As everyone keeps saying, the important thing in circumstances like these is not to panic. But the best defence against panic is information, and after that knowledge. So here goes:
1/. The flu virus was actually first detected in the laboratories of the Turkish Agriculture Ministry on December 9 2005, despite the fact that a ministry statement on the same day denied the existence of the disease in Turkey. So when I implicitly questioned the Turkish Health Ministry version in this post on 2 January it seems I was right to be sceptical.
2/. Nearly 100 people are currently receiving treatment in suspected bird flu cases across Turkey.
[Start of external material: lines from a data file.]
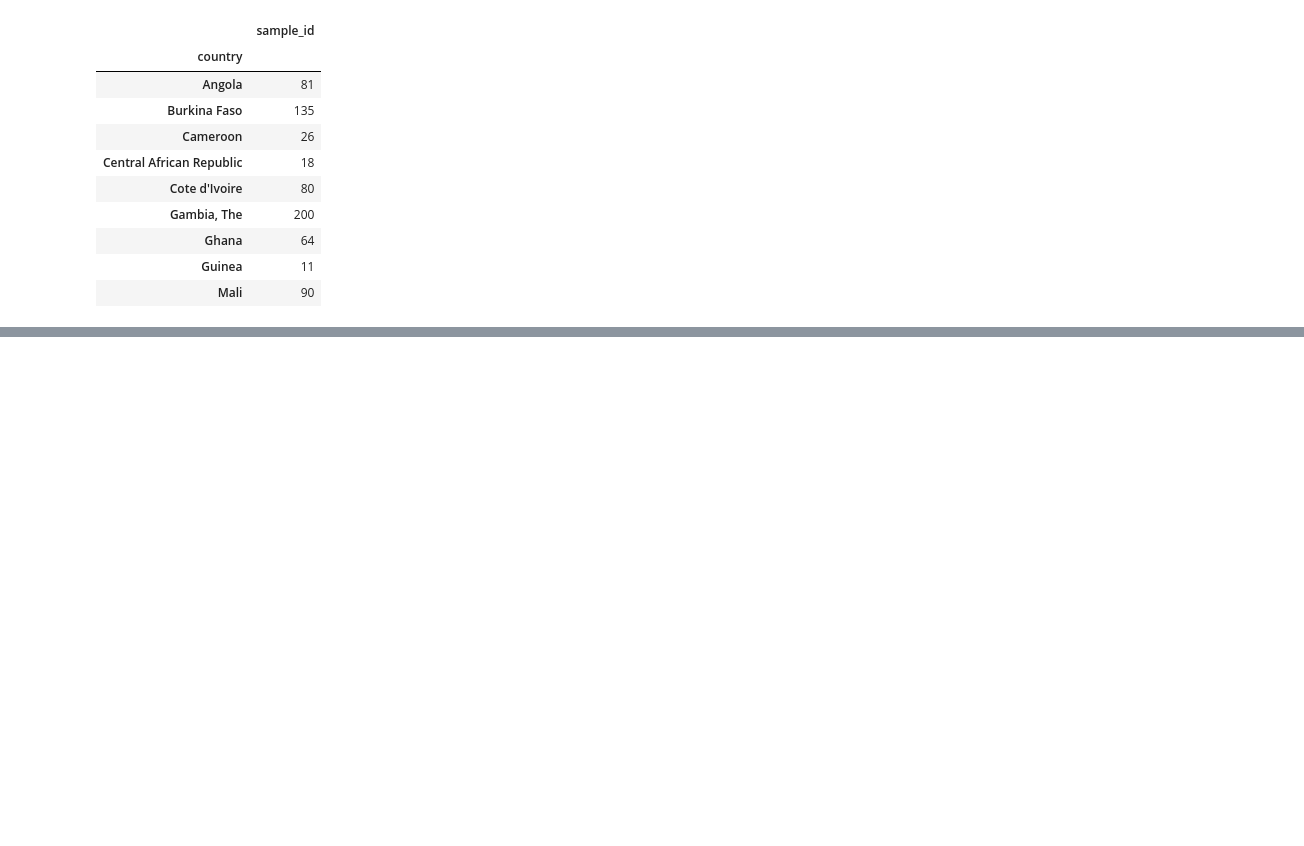
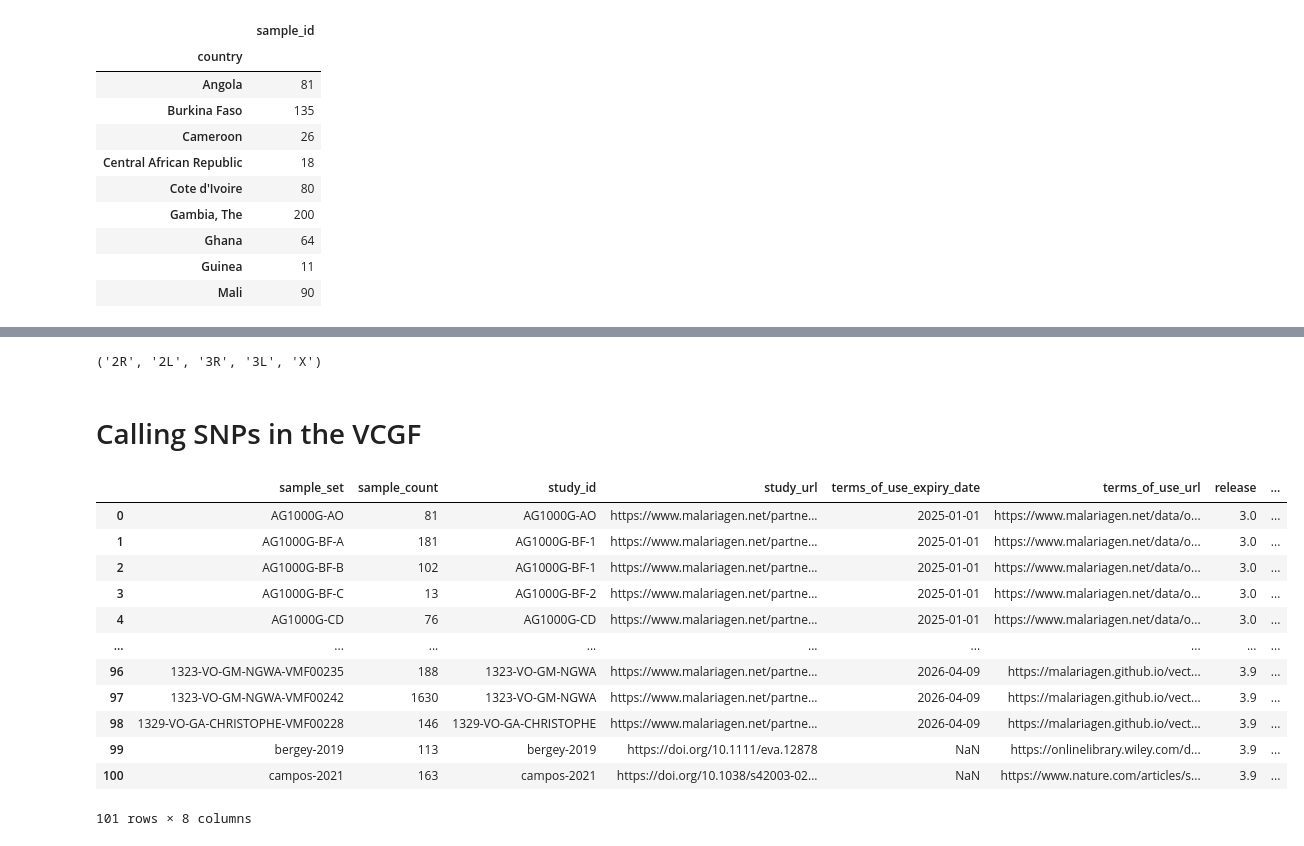
Before and after one commit to katairothomas/katairo, a Jupyter notebook: Copy_of_My_first_notebook.ipynb, the cells around one changed output, grey strips where cells are left out. Drawn from its saved outputs; the diff is of its cells as text; code cells hidden in the pictures; blank space fills up the shorter version.

```diff
--- a/Copy_of_My_first_notebook.ipynb
+++ b/Copy_of_My_first_notebook.ipynb
@@ -442,0 +459,6 @@ countries_coluzzii
+# %%
+ag3.contigs
+# %% [output]
+('2R', '2L', '3R', '3L', 'X')
+# %% [markdown]
+# Calling SNPs in the VCGF
@@ -442,0 +470,16 @@ countries_coluzzii
+# %%
+ag3.sample_sets()
+# %% [output]
+|  | sample_set | sample_count | study_id | study_url | terms_of_use_expiry_date | terms_of_use_url | release | ... |
+| 0 | AG1000G-AO | 81 | AG1000G-AO | https://www.malariagen.net/partne... | 2025-01-01 | https://www.malariagen.net/data/o... | 3.0 | ... |
+| 1 | AG1000G-BF-A | 181 | AG1000G-BF-1 | https://www.malariagen.net/partne... | 2025-01-01 | https://www.malariagen.net/data/o... | 3.0 | ... |
+| 2 | AG1000G-BF-B | 102 | AG1000G-BF-1 | https://www.malariagen.net/partne... | 2025-01-01 | https://www.malariagen.net/data/o... | 3.0 | ... |
+| 3 | AG1000G-BF-C | 13 | AG1000G-BF-2 | https://www.malariagen.net/partne... | 2025-01-01 | https://www.malariagen.net/data/o... | 3.0 | ... |
+| 4 | AG1000G-CD | 76 | AG1000G-CD | https://www.malariagen.net/partne... | 2025-01-01 | https://www.malariagen.net/data/o... | 3.0 | ... |
+| ... | ... | ... | ... | ... | ... | ... | ... | ... |
+| 96 | 1323-VO-GM-NGWA-VMF00235 | 188 | 1323-VO-GM-NGWA | https://www.malariagen.net/partne... | 2026-04-09 | https://malariagen.github.io/vect... | 3.9 | ... |
+| 97 | 1323-VO-GM-NGWA-VMF00242 | 1630 | 1323-VO-GM-NGWA | https://www.malariagen.net/partne... | 2026-04-09 | https://malariagen.github.io/vect... | 3.9 | ... |
+| 98 | 1329-VO-GA-CHRISTOPHE-VMF00228 | 146 | 1329-VO-GA-CHRISTOPHE | https://www.malariagen.net/partne... | 2026-04-09 | https://malariagen.github.io/vect... | 3.9 | ... |
+| 99 | bergey-2019 | 113 | bergey-2019 | https://doi.org/10.1111/eva.12878 | NaN | https://onlinelibrary.wiley.com/d... | 3.9 | ... |
+| 100 | campos-2021 | 163 | campos-2021 | https://doi.org/10.1038/s42003-02... | NaN | https://www.nature.com/articles/s... | 3.9 | ... |
+101 rows × 8 columns
```
Also changed, not shown: parts of 9 cells of this notebook.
Since there have only been 142 confirmed cases across the globe since the H5N1 strain was first identified in 2003, the New York Times is undoubtedly right to suggest that the flu is spreading faster than expected.
3/. Elizabeth Rosenthal of the NYT is however not quite right when she says that “the Ankara cases have the most alarming implications because….. it is a relatively well-off area, where it is not the norm for humans and animals to live under one roof. ” This is a misunderstanding, since on the outskirts of Istanbul there is a large Kurdish migrant population, which basically lives in shanty towns, and in shanty towns people often keep their own hens:
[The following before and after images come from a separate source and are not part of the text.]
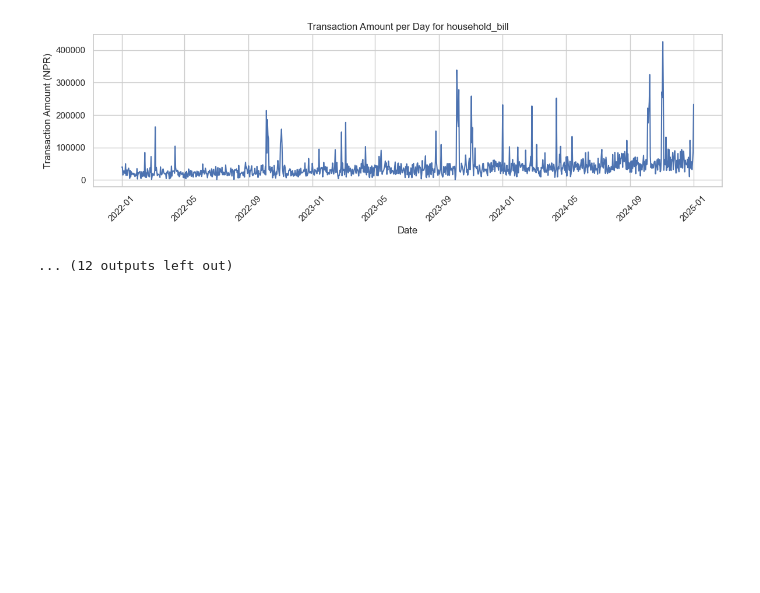
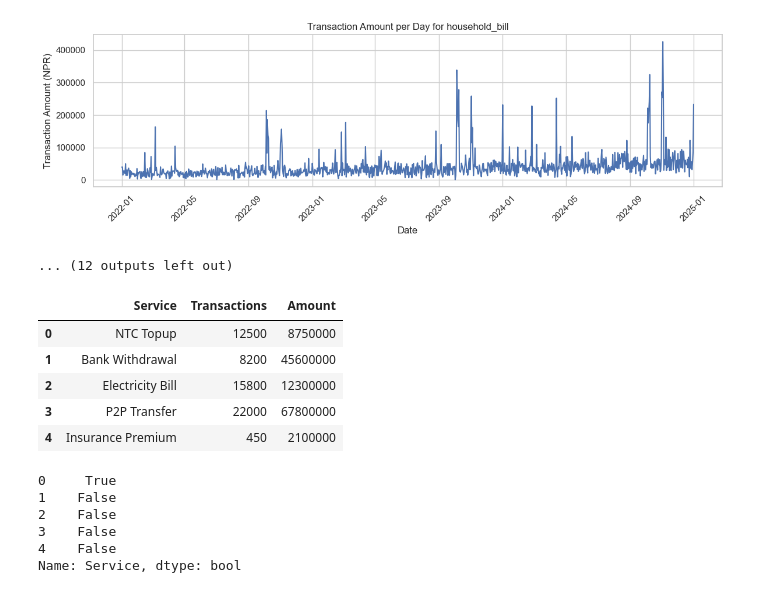
Before and after one commit to prayusgit/forecast_dashboard, a Jupyter notebook: data_generation/data_gen.ipynb, the cells around one changed output. Saved outputs shown, nothing was run; the diff lists cells and outputs as text; code cells hidden in the pictures; blank space fills up the shorter version.

```diff
--- a/data_generation/data_gen.ipynb
+++ b/data_generation/data_gen.ipynb
@@ -167,10 +167,49 @@ for cat in categories:
 [figure]
 ... (12 outputs left out)
 # %%
-Q1 = df['amount'].quantile(0.25)
-Q3 = df['amount'].quantile(0.75)
-IQR = Q3 - Q1
-upper_bound = Q3 + 0.01 * IQR
+forecast_data = {
+    "1 Day": [
+        {"Service": "NTC Topup", "Transactions": 12500, "Amount": 8750000},
+        {"Service": "Bank Withdrawal", "Transactions": 8200, "Amount": 45600000},
+        {"Service": "Electricity Bill", "Transactions": 15800, "Amount": 12300000},
+        {"Service": "P2P Transfer", "Transactions": 22000, "Amount": 67800000},
+        {"Service": "Insurance Premium", "Transactions": 450, "Amount": 2100000},
+    ],
+    "2 Days": [
+        {"Service": "NTC Topup", "Transactions": 26000, "Amount": 18000000},
+        {"Service": "Bank Withdrawal", "Transactions": 16800, "Amount": 89000000},
+        {"Service": "Electricity Bill", "Transactions": 31000, "Amount": 26000000},
+        {"Service": "P2P Transfer", "Transactions": 44000, "Amount": 135000000},
+        {"Service": "Insurance Premium", "Transactions": 920, "Amount": 4250000},
+    ],
+    "3 Days": [
+        {"Service": "NTC Topup", "Transactions": 39000, "Amount": 27500000},
+        {"Service": "Bank Withdrawal", "Transactions": 24800, "Amount": 134000000},
+        {"Service": "Electricity Bill", "Transactions": 47000, "Amount": 39500000},
+        {"Service": "P2P Transfer", "Transactions": 66000, "Amount": 200000000},
+        {"Service": "Insurance Premium", "Transactions": 1400, "Amount": 6300000},
+    ]
+}
 
-# Clip values
-df['amount'] = df['amount'].clip(upper=upper_bound)
+def get_forecast_df(days):
+    return pd.DataFrame(forecast_data[days])
+# %%
+df = get_forecast_df('1 Day')
+# %%
+df
+# %% [output]
+|  | Service | Transactions | Amount |
+| 0 | NTC Topup | 12500 | 8750000 |
+| 1 | Bank Withdrawal | 8200 | 45600000 |
+| 2 | Electricity Bill | 15800 | 12300000 |
+| 3 | P2P Transfer | 22000 | 67800000 |
+| 4 | Insurance Premium | 450 | 2100000 |
+# %%
+pd.DataFrame(df['1 Day'].to_list()).Service.isin(['NTC Topup'])
+# %% [output]
+0     True
+1    False
+2    False
+3    False
+4    False
+Name: Service, dtype: bool
```
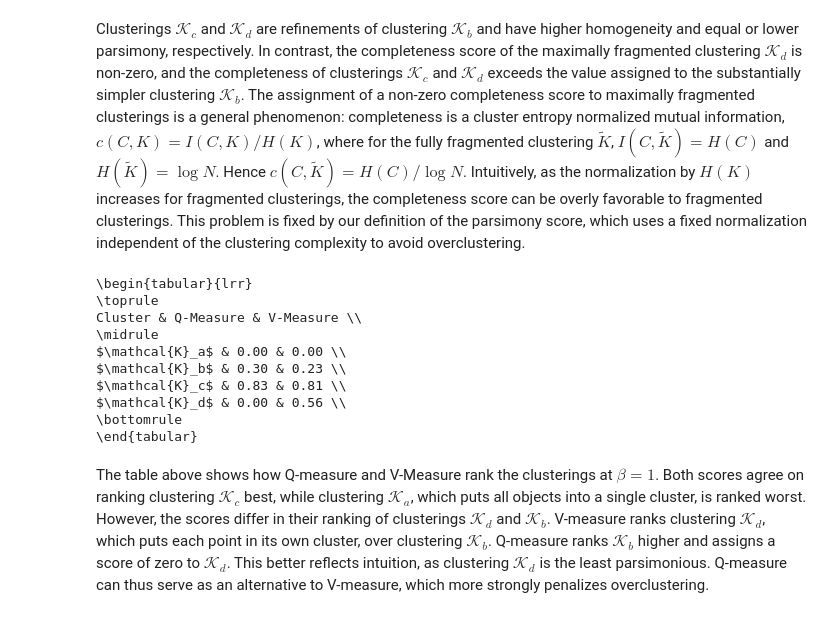
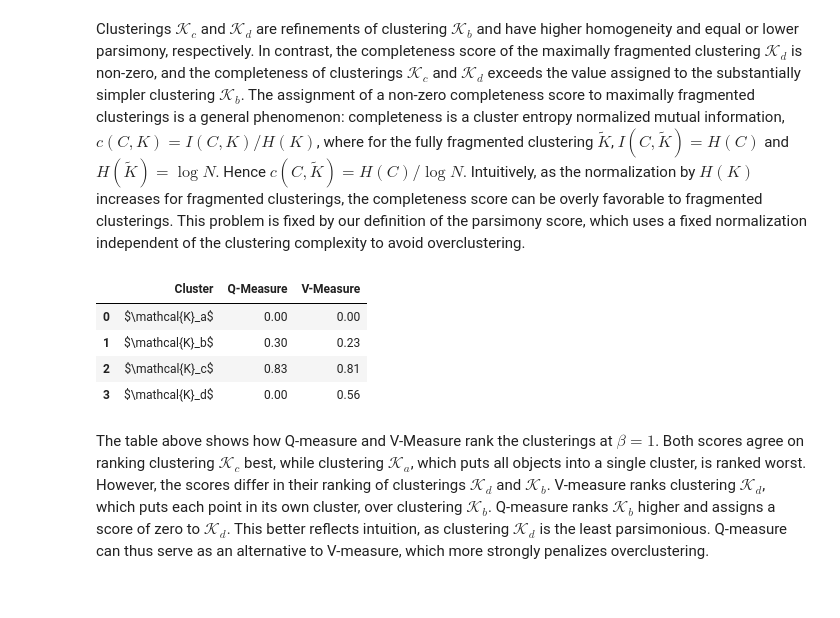
Before and after one commit to qimmuno/clustereval, a Jupyter notebook: examples/basic.ipynb, the cells around one changed output. Saved outputs shown, nothing was run; the diff lists cells and outputs as text; code cells hidden in the pictures.

Commit message:
adjust basic examples for jupyter notebook display

```diff
--- a/examples/basic.ipynb
+++ b/examples/basic.ipynb
@@ -4,21 +4,20 @@
 This notebook compares the homogeneity--parsimony scores to alternative ways of visualizing clustering success. It uses simple clusterings of six objects from three classes to illustrate the behavior of the scores in different limiting cases.
 # %%
 import string
-
 import numpy as np
 import pandas as pd
+import sklearn
 
+from clustereval import *
 
 import matplotlib.pyplot as plt
 from matplotlib.patches import FancyBboxPatch
-
 import pyrepseq.plotting as pp
 
-from clustereval import *
-from cluster import *
+plt.style.use('clustereval.mplstyle')
+ticks = [0, 0.5, 1.0]
 
-plt.style.use('my.mplstyle')
-ticks = [0, 0.5, 1.0]
+pd.options.display.float_format = "{:.2f}".format
 # %% [markdown]
 ## Comparison of parsimony and completeness scores
 # %%
@@ -92,23 +91,16 @@ Clusterings $\mathcal{K}_c$ and $\mathcal{K}_d$ are refinements of clustering $\
 # %%
 df = pd.DataFrame({
         'Cluster': ['$\mathcal{K}_a$', '$\mathcal{K}_b$', '$\mathcal{K}_c$', '$\mathcal{K}_d$'],
         'Q-Measure': q_measures,
         'V-Measure': v_measures,
     })
-
-latex_table = df.to_latex(index=False, float_format="%.2f")
-print(latex_table)
+df
 # %% [output]
-\begin{tabular}{lrr}
-\toprule
-Cluster & Q-Measure & V-Measure \\
-\midrule
-$\mathcal{K}_a$ & 0.00 & 0.00 \\
-$\mathcal{K}_b$ & 0.30 & 0.23 \\
-$\mathcal{K}_c$ & 0.83 & 0.81 \\
-$\mathcal{K}_d$ & 0.00 & 0.56 \\
-\bottomrule
-\end{tabular}
+|  | Cluster | Q-Measure | V-Measure |
+| 0 | $\mathcal{K}_a$ | 0.00 | 0.00 |
+| 1 | $\mathcal{K}_b$ | 0.30 | 0.23 |
+| 2 | $\mathcal{K}_c$ | 0.83 | 0.81 |
+| 3 | $\mathcal{K}_d$ | 0.00 | 0.56 |
 # %% [markdown]
 The table above shows how Q-measure and V-Measure rank the clusterings at $\beta=1$. Both scores agree on ranking clustering $\mathcal{K}_c$ best, while clustering $\mathcal{K}_a$, which puts all objects into a single cluster, is ranked worst. However, the scores differ in their ranking of clusterings $\mathcal{K}_d$ and $\mathcal{K}_b$. V-measure ranks clustering $\mathcal{K}_d$, which puts each point in its own cluster, over clustering $\mathcal{K}_b$. Q-measure ranks $\mathcal{K}_b$ higher and assigns a score of zero to $\mathcal{K}_d$. This better reflects intuition, as clustering $\mathcal{K}_d$ is the least parsimonious. Q-measure can thus serve as an alternative to V-measure, which more strongly penalizes overclustering.
 # %% [markdown]
```
Also changed, not shown: parts of 1 cell of this notebook.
Five of eight chickens owned by Ramazan and Muhittin Mentes, living in a shanty house in Ikitelli, Istanbul, reportedly died one by one after the New Year. Members of the Mentes family who ate the remaining three sick birds last Tuesday were taken by ambulance to hospital after neighbors notified officials. Members of the Mentes family immigrated to Istanbul from the Baykan district of Siirt, a southeastern Turkish province, two years ago, and have been earning a living selling lemons in the street markets.
There is a blurring of boundaries here, since many of the people affected may simply live outside the formal limits of Istanbul. However, according to this article:
The Governor of Istanbul has announced quarantine measures will be applied in the areas of Istanbul within a three kilometer radius of regions where poultry samples tested positive to bird flu.
4/ The shanty-town structure is important, since it means the bird/human interface is much larger, and thus the possibility of transmission much greater. The speed of the spread may thus not be a function of virus mutation, but rather of the high ratio of birds to humans in some areas.
There is still no evidence whatever of human/human transmission, although obviously the more human cases there are, the higher the possibility of this ocurring. The most important objective, IMHO, should be to eliminate this outbreak before a more normal human flu strain arrives, since this would provide the ideal host for the kind of mutation that none of us want to see happen.